REQUIRED ACTION — Search the entries below for "widget". Report each line where it occurs.

┄┄┄┄┄┄

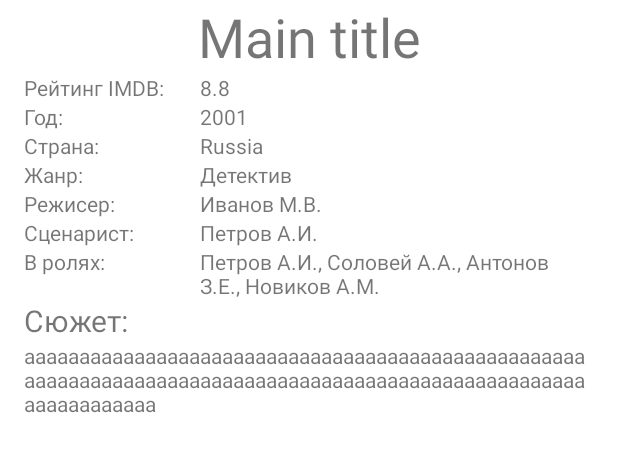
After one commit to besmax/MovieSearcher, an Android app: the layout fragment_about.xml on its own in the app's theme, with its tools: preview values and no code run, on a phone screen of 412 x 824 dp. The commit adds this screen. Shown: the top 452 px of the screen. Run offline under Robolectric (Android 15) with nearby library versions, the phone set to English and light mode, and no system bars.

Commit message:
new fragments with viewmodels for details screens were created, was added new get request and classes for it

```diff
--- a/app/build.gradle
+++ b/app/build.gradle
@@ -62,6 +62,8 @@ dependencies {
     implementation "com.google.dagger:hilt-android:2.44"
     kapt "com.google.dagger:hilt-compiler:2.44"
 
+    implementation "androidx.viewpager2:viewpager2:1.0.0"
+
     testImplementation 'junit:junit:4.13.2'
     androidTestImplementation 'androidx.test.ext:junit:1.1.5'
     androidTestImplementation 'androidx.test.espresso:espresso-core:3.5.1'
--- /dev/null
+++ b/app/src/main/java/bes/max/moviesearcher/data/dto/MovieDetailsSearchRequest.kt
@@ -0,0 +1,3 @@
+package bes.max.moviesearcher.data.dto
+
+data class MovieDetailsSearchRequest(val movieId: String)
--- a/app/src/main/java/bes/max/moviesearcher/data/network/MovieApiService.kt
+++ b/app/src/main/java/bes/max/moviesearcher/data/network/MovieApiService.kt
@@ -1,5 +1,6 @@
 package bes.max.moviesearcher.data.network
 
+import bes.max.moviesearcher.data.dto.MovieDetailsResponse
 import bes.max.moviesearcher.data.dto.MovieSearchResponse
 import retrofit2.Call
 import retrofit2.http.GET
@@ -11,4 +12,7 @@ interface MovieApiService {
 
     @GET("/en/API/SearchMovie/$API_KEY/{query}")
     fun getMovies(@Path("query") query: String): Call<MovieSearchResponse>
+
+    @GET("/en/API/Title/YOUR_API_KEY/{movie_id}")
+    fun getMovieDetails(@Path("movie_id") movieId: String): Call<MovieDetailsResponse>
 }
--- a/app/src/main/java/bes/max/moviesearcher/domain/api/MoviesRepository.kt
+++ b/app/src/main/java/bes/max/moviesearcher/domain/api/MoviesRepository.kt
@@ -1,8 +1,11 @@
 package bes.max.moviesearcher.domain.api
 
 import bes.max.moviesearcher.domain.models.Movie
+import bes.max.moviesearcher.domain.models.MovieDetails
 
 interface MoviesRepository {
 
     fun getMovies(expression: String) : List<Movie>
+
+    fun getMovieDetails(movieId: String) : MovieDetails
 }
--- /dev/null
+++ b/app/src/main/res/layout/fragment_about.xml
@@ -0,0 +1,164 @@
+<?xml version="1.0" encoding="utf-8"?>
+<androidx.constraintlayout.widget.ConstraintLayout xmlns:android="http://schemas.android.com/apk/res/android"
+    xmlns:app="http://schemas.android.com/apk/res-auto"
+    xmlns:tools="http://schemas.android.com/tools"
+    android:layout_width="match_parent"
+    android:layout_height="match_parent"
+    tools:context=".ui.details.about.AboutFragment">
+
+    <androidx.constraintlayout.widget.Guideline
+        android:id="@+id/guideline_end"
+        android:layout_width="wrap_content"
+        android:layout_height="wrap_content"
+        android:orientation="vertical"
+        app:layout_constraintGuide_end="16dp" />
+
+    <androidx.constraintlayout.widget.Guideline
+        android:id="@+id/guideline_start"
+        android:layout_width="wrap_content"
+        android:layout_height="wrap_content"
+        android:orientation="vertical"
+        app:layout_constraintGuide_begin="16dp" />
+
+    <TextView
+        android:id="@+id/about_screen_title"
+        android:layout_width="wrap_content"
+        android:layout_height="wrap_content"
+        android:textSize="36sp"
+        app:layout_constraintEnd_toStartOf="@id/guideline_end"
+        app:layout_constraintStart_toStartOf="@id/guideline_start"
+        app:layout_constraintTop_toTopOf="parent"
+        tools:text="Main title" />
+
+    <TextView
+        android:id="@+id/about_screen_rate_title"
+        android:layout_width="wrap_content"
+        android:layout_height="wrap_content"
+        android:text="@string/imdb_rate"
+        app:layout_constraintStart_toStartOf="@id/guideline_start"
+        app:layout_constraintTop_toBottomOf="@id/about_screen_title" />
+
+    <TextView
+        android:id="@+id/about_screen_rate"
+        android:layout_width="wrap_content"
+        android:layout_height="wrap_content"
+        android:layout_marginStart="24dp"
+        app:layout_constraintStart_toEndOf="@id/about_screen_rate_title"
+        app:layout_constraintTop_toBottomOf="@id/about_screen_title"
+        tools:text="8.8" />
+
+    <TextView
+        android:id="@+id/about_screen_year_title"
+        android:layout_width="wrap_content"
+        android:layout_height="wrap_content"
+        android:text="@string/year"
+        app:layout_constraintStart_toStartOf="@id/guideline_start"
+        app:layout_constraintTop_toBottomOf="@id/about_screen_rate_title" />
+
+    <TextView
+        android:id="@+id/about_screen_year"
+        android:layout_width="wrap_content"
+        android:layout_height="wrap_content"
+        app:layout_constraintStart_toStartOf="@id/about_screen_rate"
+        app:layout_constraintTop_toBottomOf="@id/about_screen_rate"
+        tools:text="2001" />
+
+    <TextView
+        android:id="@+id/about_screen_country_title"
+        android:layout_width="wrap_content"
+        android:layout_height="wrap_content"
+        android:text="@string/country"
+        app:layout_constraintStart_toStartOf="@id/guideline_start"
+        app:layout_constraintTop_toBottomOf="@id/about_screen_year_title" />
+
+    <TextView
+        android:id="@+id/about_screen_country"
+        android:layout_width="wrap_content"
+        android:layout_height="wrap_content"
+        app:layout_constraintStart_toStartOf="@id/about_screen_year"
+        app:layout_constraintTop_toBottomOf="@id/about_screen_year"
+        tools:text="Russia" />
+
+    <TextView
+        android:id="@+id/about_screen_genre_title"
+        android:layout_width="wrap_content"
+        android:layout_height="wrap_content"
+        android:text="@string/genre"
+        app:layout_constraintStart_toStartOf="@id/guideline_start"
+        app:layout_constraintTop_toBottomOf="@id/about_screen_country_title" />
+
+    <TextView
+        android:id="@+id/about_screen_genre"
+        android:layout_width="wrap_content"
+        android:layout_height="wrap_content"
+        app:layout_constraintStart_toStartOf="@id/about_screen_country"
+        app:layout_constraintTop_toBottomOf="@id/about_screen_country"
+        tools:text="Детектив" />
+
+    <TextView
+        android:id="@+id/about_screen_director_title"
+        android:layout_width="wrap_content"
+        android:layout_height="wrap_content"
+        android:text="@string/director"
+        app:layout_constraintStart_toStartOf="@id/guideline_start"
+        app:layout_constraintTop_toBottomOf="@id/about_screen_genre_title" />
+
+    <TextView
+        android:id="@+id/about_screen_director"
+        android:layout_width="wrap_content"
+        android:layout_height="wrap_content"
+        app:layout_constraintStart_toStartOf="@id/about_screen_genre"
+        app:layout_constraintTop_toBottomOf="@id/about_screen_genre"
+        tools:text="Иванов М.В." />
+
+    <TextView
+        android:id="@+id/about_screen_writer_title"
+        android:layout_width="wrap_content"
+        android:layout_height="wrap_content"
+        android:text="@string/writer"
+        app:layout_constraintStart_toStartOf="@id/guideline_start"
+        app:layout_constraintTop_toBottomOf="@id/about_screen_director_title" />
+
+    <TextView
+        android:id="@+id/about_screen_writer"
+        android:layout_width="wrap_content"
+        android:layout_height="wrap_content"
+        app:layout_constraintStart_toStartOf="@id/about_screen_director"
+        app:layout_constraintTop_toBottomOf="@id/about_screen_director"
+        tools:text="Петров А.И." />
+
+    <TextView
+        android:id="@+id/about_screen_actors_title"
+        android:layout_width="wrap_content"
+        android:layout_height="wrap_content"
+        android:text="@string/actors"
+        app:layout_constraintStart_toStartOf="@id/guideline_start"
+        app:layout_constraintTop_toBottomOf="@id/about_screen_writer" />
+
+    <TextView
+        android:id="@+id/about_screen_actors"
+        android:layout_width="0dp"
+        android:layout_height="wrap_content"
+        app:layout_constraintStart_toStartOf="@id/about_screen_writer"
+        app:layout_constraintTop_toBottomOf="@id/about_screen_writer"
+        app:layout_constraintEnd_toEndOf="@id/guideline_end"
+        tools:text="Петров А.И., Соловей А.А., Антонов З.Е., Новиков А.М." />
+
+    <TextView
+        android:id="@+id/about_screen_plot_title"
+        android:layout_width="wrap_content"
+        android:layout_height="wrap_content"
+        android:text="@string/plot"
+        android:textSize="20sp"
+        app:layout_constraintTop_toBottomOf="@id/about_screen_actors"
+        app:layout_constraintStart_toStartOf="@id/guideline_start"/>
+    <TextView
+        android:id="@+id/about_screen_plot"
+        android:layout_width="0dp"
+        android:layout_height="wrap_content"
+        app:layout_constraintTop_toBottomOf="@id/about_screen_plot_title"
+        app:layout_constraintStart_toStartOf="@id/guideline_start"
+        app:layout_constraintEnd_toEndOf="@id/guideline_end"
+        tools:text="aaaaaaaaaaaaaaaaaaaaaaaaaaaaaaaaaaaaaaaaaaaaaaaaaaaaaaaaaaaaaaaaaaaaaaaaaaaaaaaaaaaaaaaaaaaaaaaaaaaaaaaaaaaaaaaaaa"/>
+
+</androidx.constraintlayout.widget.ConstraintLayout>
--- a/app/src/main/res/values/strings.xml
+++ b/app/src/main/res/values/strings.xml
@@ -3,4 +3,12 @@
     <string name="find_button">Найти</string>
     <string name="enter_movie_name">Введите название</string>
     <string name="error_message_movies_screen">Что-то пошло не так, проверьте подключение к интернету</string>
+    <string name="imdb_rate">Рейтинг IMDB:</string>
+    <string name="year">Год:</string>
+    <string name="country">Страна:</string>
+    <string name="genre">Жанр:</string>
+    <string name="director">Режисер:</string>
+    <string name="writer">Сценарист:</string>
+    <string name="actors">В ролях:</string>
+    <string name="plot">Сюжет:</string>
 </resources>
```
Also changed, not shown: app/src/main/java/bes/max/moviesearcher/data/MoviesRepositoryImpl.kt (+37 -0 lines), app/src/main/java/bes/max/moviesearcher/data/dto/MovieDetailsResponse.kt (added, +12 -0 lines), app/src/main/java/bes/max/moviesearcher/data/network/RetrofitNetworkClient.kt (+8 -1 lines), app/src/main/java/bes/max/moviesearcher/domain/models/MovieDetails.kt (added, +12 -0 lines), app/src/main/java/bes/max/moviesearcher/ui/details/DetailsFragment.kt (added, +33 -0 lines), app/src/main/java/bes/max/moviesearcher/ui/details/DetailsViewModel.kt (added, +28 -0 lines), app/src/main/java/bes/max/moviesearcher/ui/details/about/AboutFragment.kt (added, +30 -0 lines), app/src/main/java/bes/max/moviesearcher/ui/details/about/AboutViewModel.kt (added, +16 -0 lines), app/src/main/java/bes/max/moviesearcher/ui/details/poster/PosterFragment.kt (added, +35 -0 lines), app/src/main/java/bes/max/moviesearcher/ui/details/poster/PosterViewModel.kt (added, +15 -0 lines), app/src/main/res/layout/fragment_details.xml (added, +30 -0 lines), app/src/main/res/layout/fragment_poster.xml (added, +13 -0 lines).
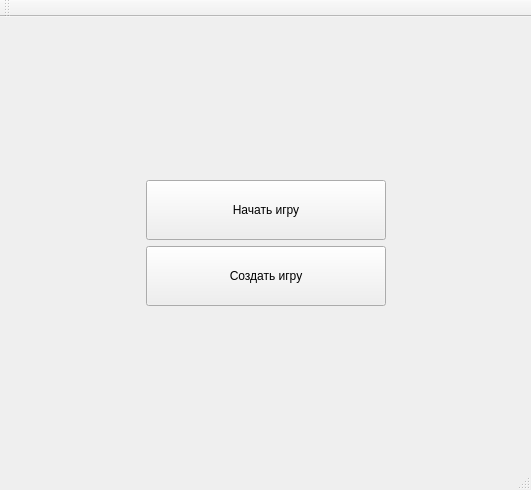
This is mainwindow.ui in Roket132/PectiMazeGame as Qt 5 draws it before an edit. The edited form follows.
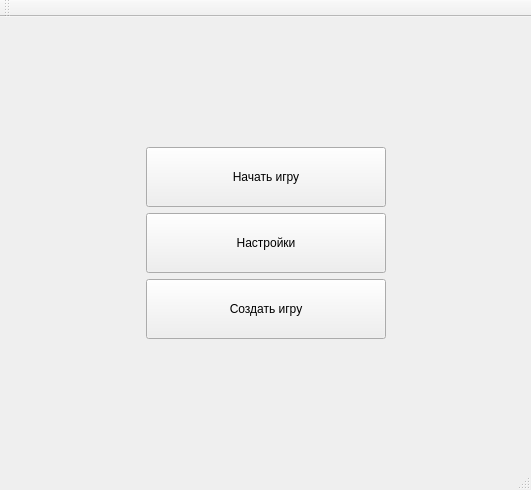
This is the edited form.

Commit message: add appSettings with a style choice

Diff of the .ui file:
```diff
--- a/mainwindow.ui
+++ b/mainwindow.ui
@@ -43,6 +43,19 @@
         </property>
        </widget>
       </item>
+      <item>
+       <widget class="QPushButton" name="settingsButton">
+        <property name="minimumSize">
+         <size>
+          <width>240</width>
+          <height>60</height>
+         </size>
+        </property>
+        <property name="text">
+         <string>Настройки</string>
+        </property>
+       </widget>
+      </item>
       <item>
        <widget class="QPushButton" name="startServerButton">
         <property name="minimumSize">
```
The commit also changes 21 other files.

┄┄┄┄┄┄

ANSWER AREA —
+<androidx.constraintlayout.widget.ConstraintLayout xmlns:android="http://schemas.android.com/apk/res/android"
+    <androidx.constraintlayout.widget.Guideline
+    <androidx.constraintlayout.widget.Guideline
+</androidx.constraintlayout.widget.ConstraintLayout>
        </widget>
+       <widget class="QPushButton" name="settingsButton">
+       </widget>
        <widget class="QPushButton" name="startServerButton">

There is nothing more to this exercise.